Pricing and other competitive pressures in our businesses have continued to increase, particularly in situations where some of our competitors may seek to increase market share by reducing prices. For example, in connection with investment banking and other assignments, we have experienced pressure to extend and price credit at levels that may not always fully compensate us for the risks we take.
We face enhanced risks as new business initiatives lead us to transact with a broader array of clients and counterparties and expose us to new asset classes and new markets.
A number of our recent and planned business initiatives and expansions of existing businesses may bring us into contact, directly or indirectly, with individuals and entities that are not within our traditional client and counterparty base and expose us to new asset classes and new markets. For example, we are increasingly transacting business and investing in new regions, including a wider range of emerging and growth markets. Furthermore, in a number of our businesses, including where we make markets, invest and lend, we directly or indirectly own interests in, or otherwise become affiliated with the ownership and operation of public services, such as airports, toll roads and shipping ports, as well as power generation facilities, physical commodities and other commodities infrastructure components, both within and outside the United States. Recent market conditions may lead to an increase in opportunities to acquire distressed assets and we may determine opportunistically to increase our exposure to these types of assets.

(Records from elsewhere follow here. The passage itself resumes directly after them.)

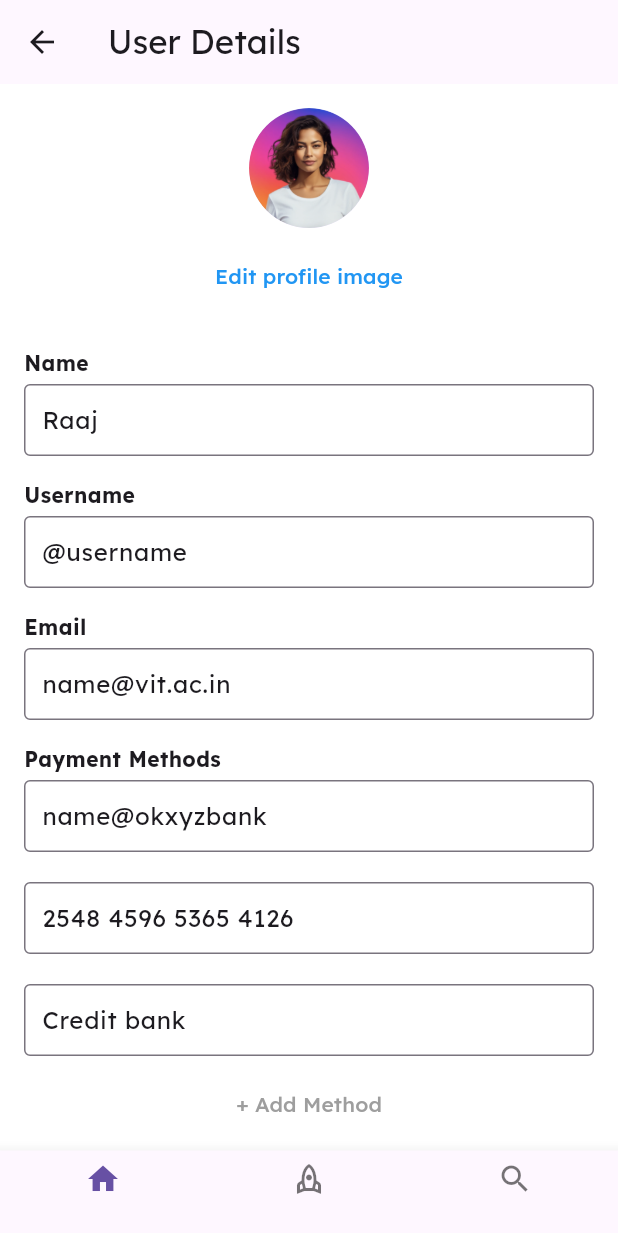
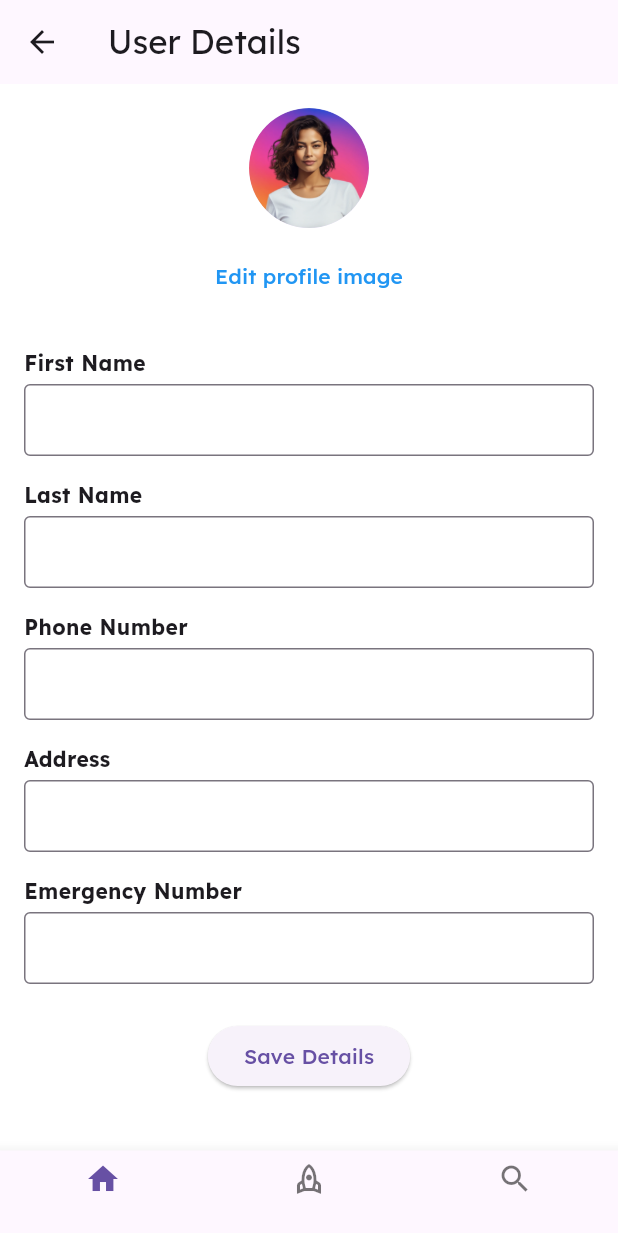
Before and after one commit to aditya030/Autohub_userside, a Flutter app: the UserDetailsPage screen opened by its route, on a phone screen of 412 x 824 dp. Shown: the top 1233 px of the screen. Run offline on Flutter 3.47's test engine with Material 3 defaults, Android fonts, the phone set to English and light mode, and no system bars; our stand-ins replace cloud_firestore, firebase_auth, firebase_core, flutter_map, flutter_rating_bar, google_maps_flutter and 2 more; missing offline and left inert: flutter_polyline_points, razorpay_flutter; accounts and stored records are empty; network calls fail.

Commit message:
added user_details page and storing user details with respective uid in firebase

```diff
--- a/lib/main.dart
+++ b/lib/main.dart
@@ -1,4 +1,4 @@
-
+import 'package:autohub_app/pages/firestore_database.dart';
 import 'package:autohub_app/pages/sample_maps.dart';
 import 'package:razorpay_flutter/razorpay_flutter.dart';
 import 'package:flutter/material.dart';
--- a/lib/pages/sign_up_page.dart
+++ b/lib/pages/sign_up_page.dart
@@ -28,7 +28,7 @@ class _SignupPageState extends State<SignupPage> {
         email: email,
         password: password,
       );
-      Navigator.of(context).pushReplacementNamed("/profilecompletion");
+      Navigator.of(context).pushReplacementNamed("/userdetails");
     } on FirebaseAuthException catch (e) {
       if (e.code == 'weak-password') {
         print('The password provided is too weak.');
--- a/lib/pages/user_details_page.dart
+++ b/lib/pages/user_details_page.dart
@@ -1,6 +1,49 @@
+import 'package:autohub_app/pages/home_page.dart';
 import 'package:flutter/material.dart';
+import 'package:cloud_firestore/cloud_firestore.dart';
 
-class UserDetailsPage extends StatelessWidget {
+class UserDetailsPage extends StatefulWidget {
+  @override
+  _UserDetailsPageState createState() => _UserDetailsPageState();
+}
+
+class _UserDetailsPageState extends State<UserDetailsPage> {
+  final _formKey = GlobalKey<FormState>();
+  final TextEditingController _fullNameController = TextEditingController();
+  final TextEditingController _lastNameController = TextEditingController();
+  final TextEditingController _phoneNumberController = TextEditingController();
+  final TextEditingController _addressController = TextEditingController();
+  final TextEditingController _emergencyNumberController =
+      TextEditingController();
+
+  @override
+  void dispose() {
+    _fullNameController.dispose();
+    _lastNameController.dispose();
+    _phoneNumberController.dispose();
+    _addressController.dispose();
+    _emergencyNumberController.dispose();
+    super.dispose();
+  }
+
+  Future<void> _saveUserDetails() async {
+    if (_formKey.currentState!.validate()) {
+      await FirebaseFirestore.instance.collection('users').add({
+        'first_name': _fullNameController.text,
+        'last_name': _lastNameController.text,
+        'phone_number': _phoneNumberController.text,
+        'address': _addressController.text,
+        'emergency_number': _emergencyNumberController.text,
+      });
+      ScaffoldMessenger.of(context)
+          .showSnackBar(SnackBar(content: Text('User details saved')));
+      Navigator.pushReplacement(
+        context,
+        MaterialPageRoute(builder: (context) => HomePage()),
+      );
+    }
+  }
+
   @override
   Widget build(BuildContext context) {
     return Scaffold(
@@ -16,6 +59,8 @@ class UserDetailsPage extends StatelessWidget {
       body: Padding(
         padding: EdgeInsets.all(16.0),
         child: SingleChildScrollView(
+          child: Form(
+            key: _formKey,
             child: Column(
               children: [
                 CircleAvatar(
@@ -33,23 +78,23 @@ class UserDetailsPage extends StatelessWidget {
                   ),
                 ),
                 SizedBox(height: 16.0),
-              UserInfoField(label: 'Name', initialValue: 'Raaj'),
-              UserInfoField(label: 'Username', initialValue: '@username'),
-              UserInfoField(label: 'Email', initialValue: 'name@vit.ac.in'),
-              UserInfoField(label: 'Payment Methods', initialValue: 'name@okxyzbank'),
-              UserInfoField(label: '', initialValue: '2548 4596 5365 4126'),
-              UserInfoField(label: '', initialValue: 'Credit bank'),
-              TextButton(
-                onPressed: () {
-                  // Handle add method
-                },
-                child: Text(
-                  '+ Add Method',
-                  style: TextStyle(color: Colors.grey),
+                UserInfoField(
+                    label: 'First Name', controller: _fullNameController),
+                UserInfoField(
+                    label: 'Last Name', controller: _lastNameController),
+                UserInfoField(
+                    label: 'Phone Number', controller: _phoneNumberController),
+                UserInfoField(label: 'Address', controller: _addressController),
+                UserInfoField(
+                    label: 'Emergency Number',
+                    controller: _emergencyNumberController),
+                SizedBox(height: 16.0),
+                ElevatedButton(
+                  onPressed: _saveUserDetails,
+                  child: Text('Save Details'),
                 ),
+              ],
             ),
-              UserInfoField(label: 'Bio', initialValue: 'A description of this user.'),
-            ],
           ),
         ),
       ),
@@ -75,9 +120,9 @@ class UserDetailsPage extends StatelessWidget {
 
 class UserInfoField extends StatelessWidget {
   final String label;
-  final String initialValue;
+  final TextEditingController controller;
 
-  UserInfoField({required this.label, required this.initialValue});
+  UserInfoField({required this.label, required this.controller});
 
   @override
   Widget build(BuildContext context) {
@@ -93,11 +138,18 @@ class UserInfoField extends StatelessWidget {
             ),
           SizedBox(height: 4.0),
           TextFormField(
-            initialValue: initialValue,
+            controller: controller,
             decoration: InputDecoration(
               border: OutlineInputBorder(),
-              contentPadding: EdgeInsets.symmetric(horizontal: 8.0, vertical: 12.0),
+              contentPadding:
+                  EdgeInsets.symmetric(horizontal: 8.0, vertical: 12.0),
             ),
+            validator: (value) {
+              if (value == null || value.isEmpty) {
+                return 'Please enter $label';
+              }
+              return null;
+            },
           ),
         ],
       ),
--- a/pubspec.yaml
+++ b/pubspec.yaml
@@ -47,6 +47,7 @@ dependencies:
 
   firebase_core: ^3.1.1
   firebase_auth: ^5.1.1
+  cloud_firestore: ^5.0.2
 
 
 dev_dependencies:
```
Also changed, not shown: lib/pages/firestore_database.dart (added, +25 -0 lines), pubspec.lock, 3 other files. Lines whose indentation alone changed are shown as unchanged.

These activities expose us to new and enhanced risks, including risks associated with dealing with governmental entities, reputational concerns arising from dealing with less sophisticated counterparties and investors, greater regulatory scrutiny of these activities, increased credit-related, sovereign and operational risks, risks arising from accidents or acts of terrorism, and reputational concerns with the manner in which these assets are being operated or held.